I have been in the midst of a rather unplanned blogging hiatus lately. It has everything to do with just finishing my comps. The written ones, anyway. My oral exam still awaits me at the end of this month.

It is a testament to just how insanely I worked over the month of October that in the week after finishing the exams, both my body and my computer decided they could go on no further.

I continued with some pretty fantastic back pain for a week or more after the last exam. The remnants of this pain are still with me. I am not entirely free of it. So I proceed cautiously.

Meanwhile, my computer stopped communicating with its power cord and refused, utterly refused, to believe it was plugged into the socket. After about a week of feeling lost and disenfranchised, I managed to get it back up and running with the simplest and least expensive solution (a new cord was needed, not a new port).

Despite the pain I was experiencing and the loss of my computer for a week, all I could do was thank God that these things happened after the exams were written and not in the midst of them. And as for the pain itself, I felt I had to absorb it, mind it, and apologize to myself for taking such poor care of my body in the midst of my work.

I expect my postings will still be sporadic as I prepare to leave for the American Academy of Religion conference happening in Washington DC at the end of this week. I hope I'll be able to get some blogging done from there, but we'll have to see how the schedule goes.

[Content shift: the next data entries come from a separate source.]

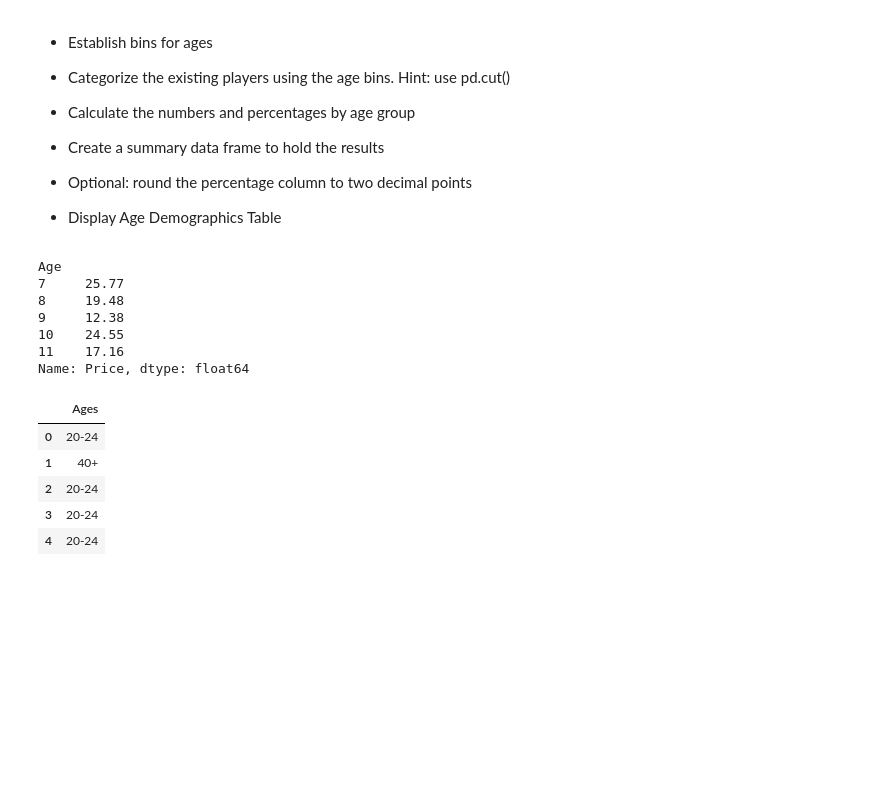
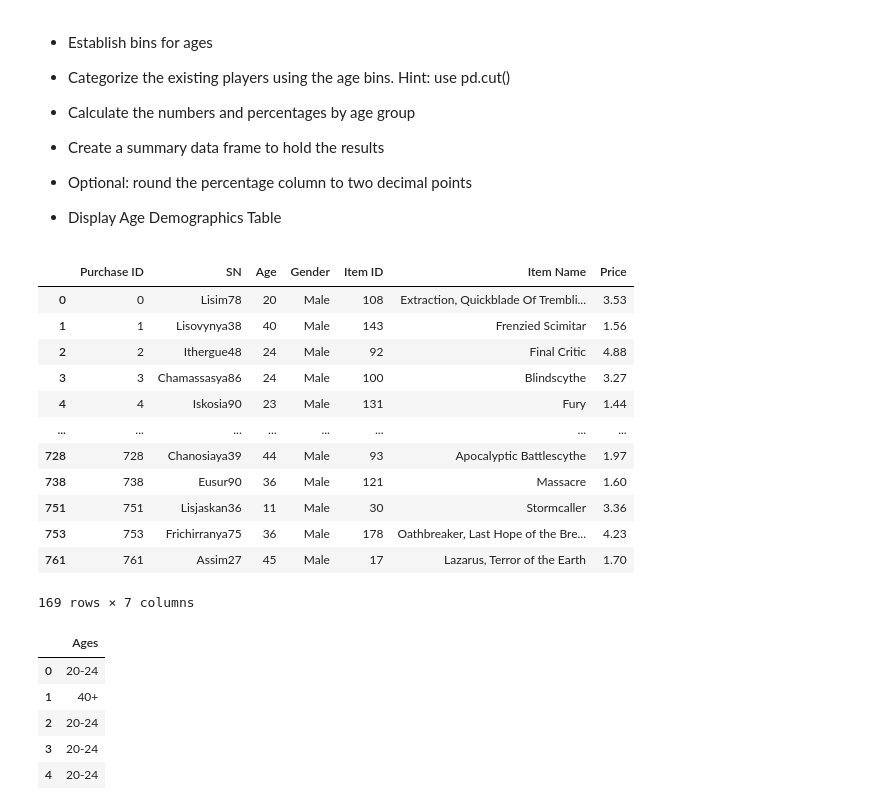
Before and after one commit to lcswsher/pandas_challenge, a Jupyter notebook: Homework_Pandas_Heros_of_Pymoli.ipynb, the cells around one changed output. Drawn from its saved outputs; the diff is of its cells as text; code cells hidden in the pictures; blank space fills up the shorter version.

Commit message:
updates to the purchase analyis section DataFrame

```diff
--- a/Homework_Pandas_Heros_of_Pymoli.ipynb
+++ b/Homework_Pandas_Heros_of_Pymoli.ipynb
@@ -180,16 +180,23 @@ final_pur_analysis_gender
 * Display Age Demographics Table
 # %%
 ages_group_by = GenDemo_df1.groupby(["Age"])
-ages_group_by_purchases = ages_group_by["Price"].sum()
-ages_group_by_purchases.head()
+# ages_group_by_purchases = ages_group_by["Price"].sum()
+# ages_group_by_purchases.head()
+ages_group_by.head()
 # %% [output]
+|  | Purchase ID | SN | Age | Gender | Item ID | Item Name | Price |
+| 0 | 0 | Lisim78 | 20 | Male | 108 | Extraction, Quickblade Of Trembli... | 3.53 |
+| 1 | 1 | Lisovynya38 | 40 | Male | 143 | Frenzied Scimitar | 1.56 |
+| 2 | 2 | Ithergue48 | 24 | Male | 92 | Final Critic | 4.88 |
+| 3 | 3 | Chamassasya86 | 24 | Male | 100 | Blindscythe | 3.27 |
+| 4 | 4 | Iskosia90 | 23 | Male | 131 | Fury | 1.44 |
+| ... | ... | ... | ... | ... | ... | ... | ... |
+| 728 | 728 | Chanosiaya39 | 44 | Male | 93 | Apocalyptic Battlescythe | 1.97 |
+| 738 | 738 | Eusur90 | 36 | Male | 121 | Massacre | 1.60 |
+| 751 | 751 | Lisjaskan36 | 11 | Male | 30 | Stormcaller | 3.36 |
+| 753 | 753 | Frichirranya75 | 36 | Male | 178 | Oathbreaker, Last Hope of the Bre... | 4.23 |
+| 761 | 761 | Assim27 | 45 | Male | 17 | Lazarus, Terror of the Earth | 1.70 |
-Age
-7     25.77
-8     19.48
-9     12.38
-10    24.55
-11    17.16
-Name: Price, dtype: float64
+169 rows × 7 columns
 # %%
 Bin_Age_Numbers = [0, 9, 14, 19, 24, 29, 34, 39, 99]
 Bin_Groups = ["<10", "10-14", "15-19", "20-24", "25-29", "30-34", "35-39", "40+"]
```
Also changed, not shown: parts of 6 cells of this notebook.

I do hope, though, to be back up and running consistently very soon. I've missed this space and the relationships I've experienced here.

Peace and love.